It has become clear that the myriad selections in both compute operating system and underlying technology such as bare metal or containers mean we should be clear in the intent to provide a unified user experience across many OpenStack clouds.
It is the opinion of the OpenStack Technical Committee that the following statements should be true in the definition of an OpenStack Powered Compute cloud.
The following use key words as found in RFC 2119.
Images as provided by cloud deployers diverge, and cause pain for our end users from an interoperability standpoint. While cloud providers may choose to provide value with special images, OpenStack should spend effort in facilitating end user choice in what base images they run. Direct image upload is an example of a way to facilitate end user choice.
We take a strong stand on the ability to test the inbound interfaces a cloud provides to a running server instance. In order to test the interfaces that a user of an OpenStack cloud should be able to expect (for instance, does config-drive show up, does the instance have the IP that neutron says it has) we have to be able to have tests in the gate. Since OpenStack follows The Four Opens that means that our tests must be Open Source. Alternate versions of the tests that might test the same interfaces but use Close Source Operating Systems are not possible to be validated since we can’t run those Operating Systems in the gate, so cannot be accepted.
Linux is not an undue burden to ask someone to run. It runs on x86, power, sparc, mips, alpha, atom and arm processors and even IBM z-Series mainframes. It runs on phones, TVs, and watches. It is free and anyone can get an operational image. The utilities the tests require of a Linux guest are standard and available.
Asking someone to boot a Linux guest in order to test inbound interfaces is, therefore, not only completely reasonable, it’s the most reasonable and most obvious thing possible.
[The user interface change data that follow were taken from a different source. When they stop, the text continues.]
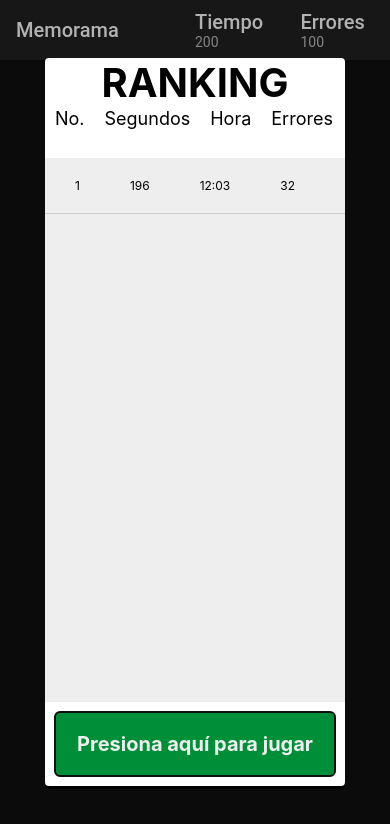
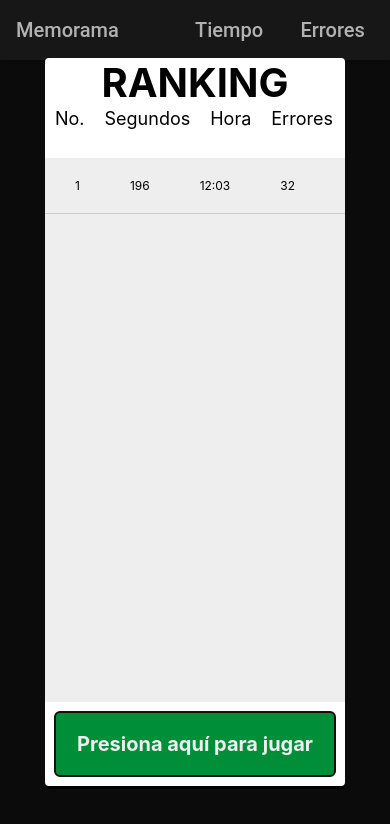
Before and after one commit to jela3105/react-native-memo, a React Native app: screen / in a window 390 px wide. Shown: the top 824 px of the page. Built offline with nearby package versions, Linux system fonts and the light colour scheme.

Commit message:
Show time and mistakes

```diff
--- a/App.js
+++ b/App.js
@@ -23,6 +23,8 @@ let time = 0;
 export default function App() {
   const [modalVisibility, setModalVisibility] = useState(true);
   const [cards, setCards] = useState([]);
+  const [timer, setTimer] = useState(time);
+  const [mistakes, setMistakes] = useState(pairCardsFail);
   const numColumns = 4;
 
   const handleSelectedCard = (item) => {
@@ -58,6 +60,7 @@ export default function App() {
         selectedCards = [];
       } else {
         pairCardsFail++;
+        setMistakes(pairCardsFail);
         hideCards();
       }
     }
@@ -89,6 +92,7 @@ export default function App() {
     });
     setInterval(() => {
       time++;
+      setTimer(time);
     }, 1000);
   };
 
@@ -119,8 +123,12 @@ export default function App() {
     <View style={styles.container}>
       <Appbar.Header style={styles.header}>
         <Appbar.Content style={styles.title} title="Memorama" />
-        <Appbar.Content style={styles.time} title="Tiempo" subtitle="200" />
-        <Appbar.Content style={styles.mistake} title="Errores" subtitle="100" />
+        <Appbar.Content style={styles.time} title="Tiempo" subtitle={timer} />
+        <Appbar.Content
+          style={styles.mistake}
+          title="Errores"
+          subtitle={mistakes}
+        />
       </Appbar.Header>
       <Cards
         cardsList={cards}
```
An OpenStack cloud that has LXC, Docker, Rocket, Solaris-zones or other lightweight container technology sounds pretty neat at first pass, but it turns out that an LXC cloud would not allow a Solaris image and a Solaris Zones cloud would not allow a Linux image. That is too much deployer choice bleeding through the abstraction layer, and as such is bad for interoperability. While there is nothing preventing deployers from using the OpenStack software to create clouds that are solely based on such technologies, those clouds are divergent from what OpenStack clouds are.